:: Description of the task ::
How many lines in the listing below include the word "PROJECT"? Answer with the number and nothing else.

:: Provided entries ::
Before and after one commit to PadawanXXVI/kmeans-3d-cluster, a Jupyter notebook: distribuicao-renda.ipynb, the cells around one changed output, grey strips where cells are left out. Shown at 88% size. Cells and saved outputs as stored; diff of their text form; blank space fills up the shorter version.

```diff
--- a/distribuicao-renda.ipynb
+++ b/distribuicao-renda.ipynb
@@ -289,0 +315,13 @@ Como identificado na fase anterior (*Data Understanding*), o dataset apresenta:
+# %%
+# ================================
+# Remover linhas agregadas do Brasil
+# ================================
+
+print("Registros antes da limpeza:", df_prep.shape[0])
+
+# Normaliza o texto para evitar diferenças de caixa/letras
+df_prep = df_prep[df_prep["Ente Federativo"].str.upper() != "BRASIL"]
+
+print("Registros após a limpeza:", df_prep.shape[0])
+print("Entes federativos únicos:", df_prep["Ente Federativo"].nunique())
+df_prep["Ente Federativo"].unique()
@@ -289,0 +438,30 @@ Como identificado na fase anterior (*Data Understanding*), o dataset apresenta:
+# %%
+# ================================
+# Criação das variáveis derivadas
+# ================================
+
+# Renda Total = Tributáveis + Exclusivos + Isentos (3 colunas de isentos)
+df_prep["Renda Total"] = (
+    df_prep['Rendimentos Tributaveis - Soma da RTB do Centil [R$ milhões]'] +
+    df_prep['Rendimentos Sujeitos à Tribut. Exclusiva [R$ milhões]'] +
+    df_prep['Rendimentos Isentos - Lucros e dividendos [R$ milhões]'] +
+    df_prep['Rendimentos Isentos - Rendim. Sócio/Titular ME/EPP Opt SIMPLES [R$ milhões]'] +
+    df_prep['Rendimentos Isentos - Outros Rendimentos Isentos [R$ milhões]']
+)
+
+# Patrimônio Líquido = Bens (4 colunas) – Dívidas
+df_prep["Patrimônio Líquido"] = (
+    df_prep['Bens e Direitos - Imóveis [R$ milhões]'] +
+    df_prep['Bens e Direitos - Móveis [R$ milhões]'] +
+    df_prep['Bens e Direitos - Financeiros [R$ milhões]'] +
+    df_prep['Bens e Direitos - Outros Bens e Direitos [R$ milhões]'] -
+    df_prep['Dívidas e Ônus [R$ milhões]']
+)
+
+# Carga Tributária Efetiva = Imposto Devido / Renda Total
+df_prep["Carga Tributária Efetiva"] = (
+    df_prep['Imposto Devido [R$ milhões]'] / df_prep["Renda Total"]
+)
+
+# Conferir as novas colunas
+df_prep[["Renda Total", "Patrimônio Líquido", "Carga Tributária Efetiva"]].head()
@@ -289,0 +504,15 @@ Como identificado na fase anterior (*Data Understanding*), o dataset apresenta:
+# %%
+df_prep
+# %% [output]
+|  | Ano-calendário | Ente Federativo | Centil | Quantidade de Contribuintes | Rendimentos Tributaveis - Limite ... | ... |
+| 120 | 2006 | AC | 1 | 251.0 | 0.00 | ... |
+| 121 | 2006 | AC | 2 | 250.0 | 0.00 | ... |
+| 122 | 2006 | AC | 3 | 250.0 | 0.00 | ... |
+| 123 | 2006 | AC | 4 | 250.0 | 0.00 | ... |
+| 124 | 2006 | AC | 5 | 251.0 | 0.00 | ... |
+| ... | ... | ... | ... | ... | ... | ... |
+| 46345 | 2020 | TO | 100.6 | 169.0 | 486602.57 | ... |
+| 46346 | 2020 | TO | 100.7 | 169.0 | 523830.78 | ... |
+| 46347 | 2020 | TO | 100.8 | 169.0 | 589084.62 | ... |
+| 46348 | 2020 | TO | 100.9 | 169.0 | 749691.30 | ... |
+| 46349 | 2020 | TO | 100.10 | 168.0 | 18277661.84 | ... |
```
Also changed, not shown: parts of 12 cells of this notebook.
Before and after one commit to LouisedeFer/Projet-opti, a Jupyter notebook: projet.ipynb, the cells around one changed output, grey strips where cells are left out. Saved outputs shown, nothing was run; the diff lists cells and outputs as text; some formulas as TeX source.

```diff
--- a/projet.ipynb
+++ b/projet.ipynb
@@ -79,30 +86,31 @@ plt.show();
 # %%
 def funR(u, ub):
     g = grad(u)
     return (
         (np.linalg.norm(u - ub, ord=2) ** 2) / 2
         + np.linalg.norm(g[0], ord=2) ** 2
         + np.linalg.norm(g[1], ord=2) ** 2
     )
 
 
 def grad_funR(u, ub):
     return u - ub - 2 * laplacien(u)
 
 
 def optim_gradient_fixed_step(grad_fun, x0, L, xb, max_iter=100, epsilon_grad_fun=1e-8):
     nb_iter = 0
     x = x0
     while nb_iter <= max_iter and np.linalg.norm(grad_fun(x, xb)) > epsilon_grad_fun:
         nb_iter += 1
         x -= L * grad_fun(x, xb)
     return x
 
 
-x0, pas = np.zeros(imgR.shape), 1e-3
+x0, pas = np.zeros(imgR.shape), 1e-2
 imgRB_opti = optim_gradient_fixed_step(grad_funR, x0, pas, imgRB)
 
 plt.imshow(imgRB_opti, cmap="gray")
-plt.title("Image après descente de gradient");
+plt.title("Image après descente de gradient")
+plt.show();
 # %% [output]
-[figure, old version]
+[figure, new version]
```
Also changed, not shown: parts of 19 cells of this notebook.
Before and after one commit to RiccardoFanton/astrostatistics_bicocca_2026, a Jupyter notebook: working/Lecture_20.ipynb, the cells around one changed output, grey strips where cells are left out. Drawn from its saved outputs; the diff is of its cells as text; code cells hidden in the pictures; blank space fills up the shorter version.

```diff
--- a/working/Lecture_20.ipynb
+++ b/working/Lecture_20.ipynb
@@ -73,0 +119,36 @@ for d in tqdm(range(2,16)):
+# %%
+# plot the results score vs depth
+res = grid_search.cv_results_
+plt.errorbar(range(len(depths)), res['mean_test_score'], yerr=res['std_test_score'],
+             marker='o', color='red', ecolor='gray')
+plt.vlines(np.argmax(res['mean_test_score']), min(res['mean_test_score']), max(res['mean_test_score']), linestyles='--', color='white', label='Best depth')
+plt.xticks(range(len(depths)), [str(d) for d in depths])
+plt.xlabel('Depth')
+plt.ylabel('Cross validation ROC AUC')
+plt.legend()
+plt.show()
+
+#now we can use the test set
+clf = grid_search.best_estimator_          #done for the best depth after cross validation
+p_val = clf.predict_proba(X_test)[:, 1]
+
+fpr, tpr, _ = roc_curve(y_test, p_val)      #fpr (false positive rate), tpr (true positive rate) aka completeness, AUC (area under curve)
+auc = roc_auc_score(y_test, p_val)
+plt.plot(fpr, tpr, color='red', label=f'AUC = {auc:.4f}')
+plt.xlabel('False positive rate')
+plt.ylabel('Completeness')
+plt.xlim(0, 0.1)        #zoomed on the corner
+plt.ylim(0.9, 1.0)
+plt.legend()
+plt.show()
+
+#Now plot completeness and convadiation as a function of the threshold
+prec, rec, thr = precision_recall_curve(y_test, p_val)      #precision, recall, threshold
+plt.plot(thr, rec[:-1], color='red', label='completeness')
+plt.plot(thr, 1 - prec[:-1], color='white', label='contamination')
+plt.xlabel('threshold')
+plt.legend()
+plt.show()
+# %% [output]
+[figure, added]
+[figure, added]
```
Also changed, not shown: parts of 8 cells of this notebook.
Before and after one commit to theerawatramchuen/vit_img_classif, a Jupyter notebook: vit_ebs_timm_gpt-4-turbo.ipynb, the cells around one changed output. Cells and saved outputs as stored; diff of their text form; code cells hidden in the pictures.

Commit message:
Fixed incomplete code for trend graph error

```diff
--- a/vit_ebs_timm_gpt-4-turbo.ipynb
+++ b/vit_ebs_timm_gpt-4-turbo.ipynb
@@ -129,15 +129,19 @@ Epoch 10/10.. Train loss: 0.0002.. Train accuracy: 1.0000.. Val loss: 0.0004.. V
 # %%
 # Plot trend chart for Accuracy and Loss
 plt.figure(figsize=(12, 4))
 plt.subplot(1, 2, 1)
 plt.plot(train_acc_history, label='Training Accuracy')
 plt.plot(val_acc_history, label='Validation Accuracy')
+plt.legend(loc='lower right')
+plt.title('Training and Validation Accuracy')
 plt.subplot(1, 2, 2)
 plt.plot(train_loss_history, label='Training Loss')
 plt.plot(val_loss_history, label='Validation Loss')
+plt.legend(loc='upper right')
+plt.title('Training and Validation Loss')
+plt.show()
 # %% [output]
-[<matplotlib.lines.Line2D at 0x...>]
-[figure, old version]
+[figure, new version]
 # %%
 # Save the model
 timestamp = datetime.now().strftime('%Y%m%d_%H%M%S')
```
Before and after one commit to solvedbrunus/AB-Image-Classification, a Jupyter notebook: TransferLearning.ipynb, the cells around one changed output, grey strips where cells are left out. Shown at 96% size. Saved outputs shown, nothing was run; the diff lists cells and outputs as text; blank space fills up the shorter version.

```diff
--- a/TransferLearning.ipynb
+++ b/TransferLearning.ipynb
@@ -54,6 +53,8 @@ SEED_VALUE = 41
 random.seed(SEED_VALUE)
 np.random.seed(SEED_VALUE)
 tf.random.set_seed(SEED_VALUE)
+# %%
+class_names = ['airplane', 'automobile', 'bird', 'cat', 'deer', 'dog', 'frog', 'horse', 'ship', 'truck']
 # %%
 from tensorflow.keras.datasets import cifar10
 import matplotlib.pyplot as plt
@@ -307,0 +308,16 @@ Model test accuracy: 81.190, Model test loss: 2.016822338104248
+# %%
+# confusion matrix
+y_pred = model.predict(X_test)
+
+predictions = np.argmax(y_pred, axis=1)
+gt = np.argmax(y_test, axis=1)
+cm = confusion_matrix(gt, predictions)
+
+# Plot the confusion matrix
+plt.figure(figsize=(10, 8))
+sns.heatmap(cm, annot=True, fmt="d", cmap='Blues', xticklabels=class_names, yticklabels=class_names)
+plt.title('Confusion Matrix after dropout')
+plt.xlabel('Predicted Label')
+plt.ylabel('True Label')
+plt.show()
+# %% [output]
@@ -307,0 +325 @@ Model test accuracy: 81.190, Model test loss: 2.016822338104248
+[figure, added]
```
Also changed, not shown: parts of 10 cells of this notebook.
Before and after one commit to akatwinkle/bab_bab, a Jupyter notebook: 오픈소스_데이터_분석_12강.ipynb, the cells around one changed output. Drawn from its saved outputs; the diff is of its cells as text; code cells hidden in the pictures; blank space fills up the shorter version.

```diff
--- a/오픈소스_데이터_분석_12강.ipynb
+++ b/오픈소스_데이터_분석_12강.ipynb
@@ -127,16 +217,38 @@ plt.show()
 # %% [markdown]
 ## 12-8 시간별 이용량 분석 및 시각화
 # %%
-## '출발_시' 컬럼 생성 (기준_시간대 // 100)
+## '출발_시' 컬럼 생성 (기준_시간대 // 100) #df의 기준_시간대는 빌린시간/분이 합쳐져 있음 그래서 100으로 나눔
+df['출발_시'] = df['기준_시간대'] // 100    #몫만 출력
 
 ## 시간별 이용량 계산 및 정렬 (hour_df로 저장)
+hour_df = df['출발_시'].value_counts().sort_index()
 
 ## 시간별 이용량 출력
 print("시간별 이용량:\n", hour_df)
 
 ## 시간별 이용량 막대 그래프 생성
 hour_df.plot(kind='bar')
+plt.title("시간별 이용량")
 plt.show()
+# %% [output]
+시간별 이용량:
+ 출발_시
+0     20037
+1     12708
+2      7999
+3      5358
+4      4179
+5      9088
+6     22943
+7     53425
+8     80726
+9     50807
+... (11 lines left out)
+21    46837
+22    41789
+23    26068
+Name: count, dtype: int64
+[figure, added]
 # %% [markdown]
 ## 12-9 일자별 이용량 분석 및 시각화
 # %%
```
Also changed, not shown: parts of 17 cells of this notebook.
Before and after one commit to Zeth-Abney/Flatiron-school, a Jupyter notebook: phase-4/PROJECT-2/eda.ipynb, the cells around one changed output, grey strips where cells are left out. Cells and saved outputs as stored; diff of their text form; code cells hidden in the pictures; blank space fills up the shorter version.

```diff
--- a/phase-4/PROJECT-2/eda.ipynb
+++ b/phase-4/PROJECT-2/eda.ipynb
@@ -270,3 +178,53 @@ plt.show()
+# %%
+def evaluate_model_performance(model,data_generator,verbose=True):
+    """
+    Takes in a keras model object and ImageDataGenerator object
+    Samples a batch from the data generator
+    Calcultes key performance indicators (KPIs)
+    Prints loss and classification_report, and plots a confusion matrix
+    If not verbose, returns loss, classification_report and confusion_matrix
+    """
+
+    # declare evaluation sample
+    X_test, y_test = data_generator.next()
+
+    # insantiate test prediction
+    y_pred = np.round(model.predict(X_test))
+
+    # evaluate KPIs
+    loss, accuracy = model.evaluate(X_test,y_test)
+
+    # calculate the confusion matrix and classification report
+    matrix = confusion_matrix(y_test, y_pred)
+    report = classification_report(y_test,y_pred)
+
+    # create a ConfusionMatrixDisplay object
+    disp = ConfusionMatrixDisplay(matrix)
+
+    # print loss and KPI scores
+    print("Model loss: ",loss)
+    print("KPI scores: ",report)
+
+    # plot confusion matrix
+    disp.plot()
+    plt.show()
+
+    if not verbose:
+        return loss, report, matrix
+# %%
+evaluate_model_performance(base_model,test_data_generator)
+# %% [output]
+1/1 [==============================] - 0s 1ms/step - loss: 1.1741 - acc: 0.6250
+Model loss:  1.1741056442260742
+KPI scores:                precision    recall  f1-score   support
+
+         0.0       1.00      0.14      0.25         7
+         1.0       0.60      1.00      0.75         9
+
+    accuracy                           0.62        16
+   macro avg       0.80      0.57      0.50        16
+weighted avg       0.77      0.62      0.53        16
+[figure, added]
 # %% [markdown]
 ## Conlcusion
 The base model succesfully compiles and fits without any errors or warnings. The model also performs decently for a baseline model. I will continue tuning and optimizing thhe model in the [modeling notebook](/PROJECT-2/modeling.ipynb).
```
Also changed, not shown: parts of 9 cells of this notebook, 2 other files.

:: Result of the task ::
4